I get asked all the time which kind insulation fill is best for a sleeping bag for someone planing an Alaska backpacking trip. Like almost all these kinds of questions (such as what size backpack you need), the answer is pretty subjective, and I really don’t think it matters too much. What matters is that you make the decision that best fits your particular set of circumstances. That said, here are a few notes that may help you in your decision-making. I own both down and synthetic bags, and I honestly don’t find the type of fill to be the deciding factor in how I like a bag.
* lightweight for warmth – Even the best synthetic fill can’t match down for it’s weight/warmth ratio.
* compressable – Down bags will compress down into a smaller size package than any equivalent synthetic bag.
* longer life – Down doesn’t break down like a synthetic material does, and so will generally, with reasonable care, last longer.
* comfort – Most people say down ‘feels’ better. I think it’s because t’s generally lighter, but I must admit, I do like down bags.
* cheaper – a 20deg synthetic bag will be substantially cheaper than a 20 deg down bag.
* insulates when wet – synthetic fill reputedly don’t lose any, or very much, of their insulating properties when they get wet.
* dries faster – Down bags take a longer time to dry, and synthetic bags tend to dry reasonably quickly.
* loses insulation properties when wet.
* dries slowly (I’ve had a bag get wet, and was impressed with how quickly it dried (overnight) – but definitely slower than a synthetic fill bag would.
* less compressable.
* less durable. Synthetic filaments will break down over time, sooner than down bags typically do.
However, I have to point out that each of these is relative. A synthetic bag, soaked in cold glacial river, is less warm than a lighter weight but dry synthetic bag. And if your bag is wet, and the temperature drops to 32deg, don’t expect to be too toasty in it. It depends, of course, on many things, but how wet the bag gets is one of them. I’ve had a down bag get soaking wet, and I was actually surprised how warm I stayed, and how quickly it dried out – overnight. Further, in years and years of spending countless nights in the backcountry and camping in general, I’ve only had a sleeping bag get wet twice. For most people, this really isn’t, IMO, much of an issue.

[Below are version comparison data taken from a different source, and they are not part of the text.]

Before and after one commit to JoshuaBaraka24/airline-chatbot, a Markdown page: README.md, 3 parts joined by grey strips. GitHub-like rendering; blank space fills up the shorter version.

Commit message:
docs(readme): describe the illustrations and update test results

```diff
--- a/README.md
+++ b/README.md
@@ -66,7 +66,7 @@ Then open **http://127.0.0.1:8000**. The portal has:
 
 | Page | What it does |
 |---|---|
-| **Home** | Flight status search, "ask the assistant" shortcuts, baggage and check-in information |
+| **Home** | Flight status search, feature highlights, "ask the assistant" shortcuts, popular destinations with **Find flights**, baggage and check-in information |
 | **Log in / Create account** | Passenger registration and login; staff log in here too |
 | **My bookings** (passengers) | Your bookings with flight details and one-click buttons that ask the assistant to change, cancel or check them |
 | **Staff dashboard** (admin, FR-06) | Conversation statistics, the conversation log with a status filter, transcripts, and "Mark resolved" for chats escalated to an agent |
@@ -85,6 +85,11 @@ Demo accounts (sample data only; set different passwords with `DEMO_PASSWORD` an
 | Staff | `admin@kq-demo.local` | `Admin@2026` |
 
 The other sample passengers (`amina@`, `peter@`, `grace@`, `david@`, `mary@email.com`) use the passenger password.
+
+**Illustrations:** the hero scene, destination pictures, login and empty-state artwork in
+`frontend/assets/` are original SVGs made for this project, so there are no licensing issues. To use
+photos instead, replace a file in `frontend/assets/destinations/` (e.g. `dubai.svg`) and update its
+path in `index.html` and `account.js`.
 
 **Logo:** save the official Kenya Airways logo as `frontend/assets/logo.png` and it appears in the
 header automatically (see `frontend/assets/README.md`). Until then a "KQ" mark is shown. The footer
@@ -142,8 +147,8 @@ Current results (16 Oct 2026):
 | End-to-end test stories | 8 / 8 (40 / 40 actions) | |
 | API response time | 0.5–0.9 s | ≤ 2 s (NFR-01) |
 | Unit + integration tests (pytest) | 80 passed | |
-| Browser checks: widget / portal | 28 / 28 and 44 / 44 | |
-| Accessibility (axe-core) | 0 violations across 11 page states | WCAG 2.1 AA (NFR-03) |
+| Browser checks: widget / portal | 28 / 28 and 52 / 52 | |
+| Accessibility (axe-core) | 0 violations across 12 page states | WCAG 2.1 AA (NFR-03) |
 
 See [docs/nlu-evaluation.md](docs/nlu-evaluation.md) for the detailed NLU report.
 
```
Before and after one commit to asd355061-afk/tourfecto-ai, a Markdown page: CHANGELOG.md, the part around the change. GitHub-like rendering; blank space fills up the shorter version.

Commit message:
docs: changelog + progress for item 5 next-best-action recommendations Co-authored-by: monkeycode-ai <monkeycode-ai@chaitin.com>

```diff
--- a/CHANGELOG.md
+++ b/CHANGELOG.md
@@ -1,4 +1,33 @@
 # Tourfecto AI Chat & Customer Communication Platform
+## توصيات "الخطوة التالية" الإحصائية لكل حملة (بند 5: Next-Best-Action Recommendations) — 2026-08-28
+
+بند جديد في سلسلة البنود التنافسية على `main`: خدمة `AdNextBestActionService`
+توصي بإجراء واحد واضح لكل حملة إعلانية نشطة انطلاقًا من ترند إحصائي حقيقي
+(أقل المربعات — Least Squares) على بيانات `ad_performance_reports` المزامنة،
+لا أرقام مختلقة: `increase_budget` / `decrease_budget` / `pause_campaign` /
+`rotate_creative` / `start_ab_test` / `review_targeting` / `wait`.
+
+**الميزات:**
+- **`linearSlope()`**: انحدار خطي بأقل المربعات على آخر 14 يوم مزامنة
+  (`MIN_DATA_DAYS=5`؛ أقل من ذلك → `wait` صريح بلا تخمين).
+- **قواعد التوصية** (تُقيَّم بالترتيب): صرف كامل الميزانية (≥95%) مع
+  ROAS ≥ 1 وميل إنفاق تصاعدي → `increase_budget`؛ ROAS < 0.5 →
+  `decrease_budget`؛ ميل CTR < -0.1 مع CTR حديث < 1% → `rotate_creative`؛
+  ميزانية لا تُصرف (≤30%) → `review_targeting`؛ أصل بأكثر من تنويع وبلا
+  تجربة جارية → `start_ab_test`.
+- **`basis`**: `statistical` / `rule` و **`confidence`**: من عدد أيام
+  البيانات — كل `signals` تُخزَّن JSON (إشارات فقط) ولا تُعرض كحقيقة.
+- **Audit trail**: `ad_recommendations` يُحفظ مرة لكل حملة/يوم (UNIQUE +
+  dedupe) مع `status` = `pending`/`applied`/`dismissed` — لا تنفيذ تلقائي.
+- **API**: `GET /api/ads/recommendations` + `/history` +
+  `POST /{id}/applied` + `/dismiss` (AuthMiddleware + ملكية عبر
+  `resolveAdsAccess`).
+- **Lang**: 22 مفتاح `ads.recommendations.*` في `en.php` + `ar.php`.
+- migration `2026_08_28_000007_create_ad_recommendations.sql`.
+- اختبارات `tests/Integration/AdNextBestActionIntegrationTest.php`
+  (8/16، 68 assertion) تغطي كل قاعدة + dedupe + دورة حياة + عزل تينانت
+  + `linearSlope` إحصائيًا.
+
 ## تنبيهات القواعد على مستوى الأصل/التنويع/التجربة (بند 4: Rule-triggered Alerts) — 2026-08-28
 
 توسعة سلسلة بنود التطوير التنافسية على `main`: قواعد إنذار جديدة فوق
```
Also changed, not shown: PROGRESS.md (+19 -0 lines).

How important each of these factors are will depend on a lot of subjectivity. I like a down bag that weighs less, and compresses down to almost nothing, because I typically carry a fairly heavy pack, weighed down with heavy bulky camera gear. The more weight and space I can save elsewhere, the better. Your mileage may vary. I really don’t think it matters if you have a synthetic bag or a down bag. With reasonable care, you should be able to get years of use out of either type bag and your bag should almost never get wet in the backcountry.
One thing I will add that even with down fill, not all down is the same. 600 power fill down is not the same thing as 850 or 900 power fill. Generally, the higher that number, the better the down quality is: it’s warmth/weight ratio is better, it last longer, breaks down less, and is more compressable. Synthetic filaments are similarly not all equal, so the question of down versus synthetic is somewhat incomplete.
Lastly, if you go for a down bag, it’s hard to beat Western Mountaineering and Feathered Friends they specialize in down, and I don’t know of anyone who makes a better product. Marmot would be close behind though, as are Montbell. Mountain Hardwear make some nice stuff, but I think they should put a full length zipper in their lightweight bags. I also think they overrate the temperatures of their bags a bit .. but so do most companies. The North Face make great bags.
For synthetic fill bags, Sierra Designs make a few nice bags, and the REI brand bags can be a very cost effective choice. They’re not too bad at all, and more affordable than most, though their temperature ratings are also, IMO, suspect.
Either way, hang your bag or stuff it in a cotton sack, not compressed, when it’s not in use. I handwash my down bags, and try to take good care of them. My North Face Foxfire is still a great bag, and it’s 13 years old. I’d also suggest not over-compressing even down bags when you go hiking. The compression sacks you can buy are great, but i’m not sure it’s in the best interest of your bag to compress it too much – even down can only handle so much.
Here’s some great advice for looking after a down bag:
Western Mountaineering Webpage.
I hope this helps. The main thing is to not stress too much over it, and know that most bags are going to be just fine for most people. Buy one, or use your old one, and enjoy the backcountry!